The Batheaston Art Trail will take place on Saturday 2nd October and Sunday 3rd October between 11.30am and 5.30 each day, and consists of a walking route with stops at some 15 artist studios and St John the Baptist Church with a further eight exhibition spaces.
Also on the trail will be a “Big Draw” drawing event as part of the international Big Draw Festival 2021 ( thebigdraw.org ) which celebrates drawing, creativity and art.
The Batheaston Art Trail is being organised by local artists in conjunction with Grow Batheaston, the community project launched in 2020 to help create a greener, more sustainable way of life. A key part of its remit is to engage the community and establish supportive links within

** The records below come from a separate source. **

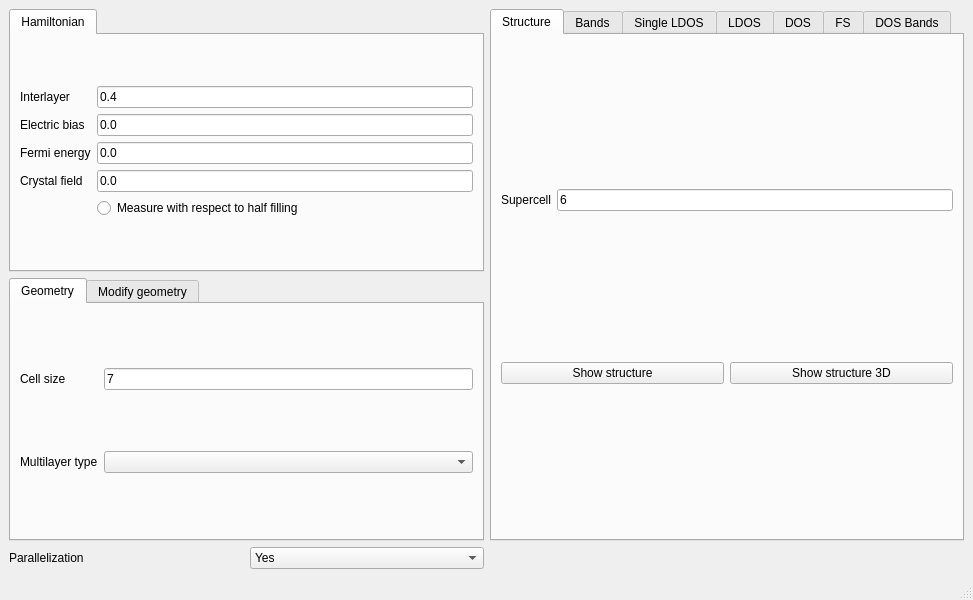
This is development/interface-pyqt/tbg/interface.ui in joselado/quantum-honeycomp as Qt 5 draws it before an edit. The edited form follows.
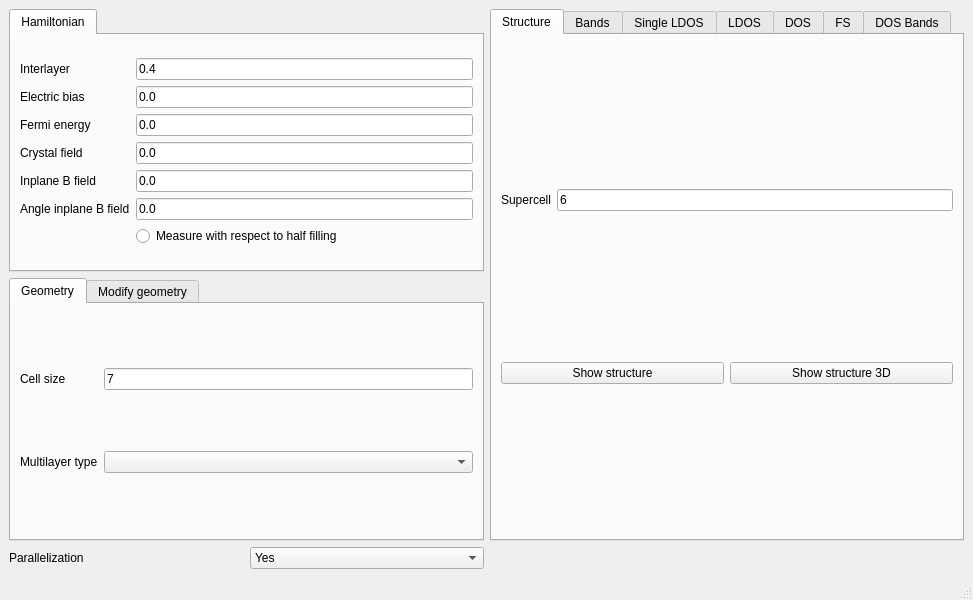
This is the edited form.

What changed in the file:
```diff
--- a/development/interface-pyqt/tbg/interface.ui
+++ b/development/interface-pyqt/tbg/interface.ui
@@ -69,7 +69,7 @@
             </property>
            </widget>
           </item>
-          <item row="4" column="1">
+          <item row="6" column="1">
            <widget class="QRadioButton" name="set_half_filling">
             <property name="text">
              <string>Measure with respect to half filling</string>
@@ -93,6 +93,34 @@
             </property>
            </widget>
           </item>
+          <item row="5" column="0">
+           <widget class="QLabel" name="label_20">
+            <property name="text">
+             <string>Angle inplane B field</string>
+            </property>
+           </widget>
+          </item>
+          <item row="5" column="1">
+           <widget class="QLineEdit" name="inplaneb_phi">
+            <property name="text">
+             <string>0.0</string>
+            </property>
+           </widget>
+          </item>
+          <item row="4" column="0">
+           <widget class="QLabel" name="label_18">
+            <property name="text">
+             <string>Inplane B field</string>
+            </property>
+           </widget>
+          </item>
+          <item row="4" column="1">
+           <widget class="QLineEdit" name="inplaneb">
+            <property name="text">
+             <string>0.0</string>
+            </property>
+           </widget>
+          </item>
          </layout>
         </item>
        </layout>
```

“Make The Change” is the theme for this year’s Big Draw, emphasising – in tune with Grow Batheaston – ways to reconnect with each other, take action, explore and discover ways to live in balance with the world around us.
Details of the artists and their work can be seen on the Art Trail page on Grow Batheaston’s
website ( growbatheaston.co.uk ).
To walk the trail and see the many exhibitions, visitors can pick up a free leaflet from a shop or café in Batheaston or local venues, and use the map – which is also downloadable from the webpage – to find the art that most appeals. Creative work from paintings, prints and photographs to textiles, ceramics, jewellery and more will be on sale at the different venues at prices to suit all pockets,
and poetry is also on offer.
Ceramic artist Rachel Fixsen said: “Going somewhere, on your own or with others, and following an art trail for a morning or an afternoon is such an amazing experience – you really discover a place and all its little side streets, and then you find out how artists live and work behind so many of those normally closed doors.
“We’re doing everything we can to make this first Batheaston Art Trail a success – we’re having a fabulous leaflet and map to make things clear, we’re including a huge variety of all kinds of work, and the Big Draw event gives people the chance to create something themselves too.
“I think this is the start of a new tradition in Batheaston, which could really define us – to ourselves as well as others – as the intensely creative community we are,” Fixsen said.
Venues will be easy to spot, bedecked with purple, white and green bunting – a colour combination referencing the village’s role in the suffragette movement – Eagle House was a refuge for protesters released from prison after hunger strikes from 1909 to 1912.
The trail will also touch the edge of St Catherine’s Valley, and end at the footbridge to the open spaces of the riverside path, and the walled Secret Garden – a good picnic spot.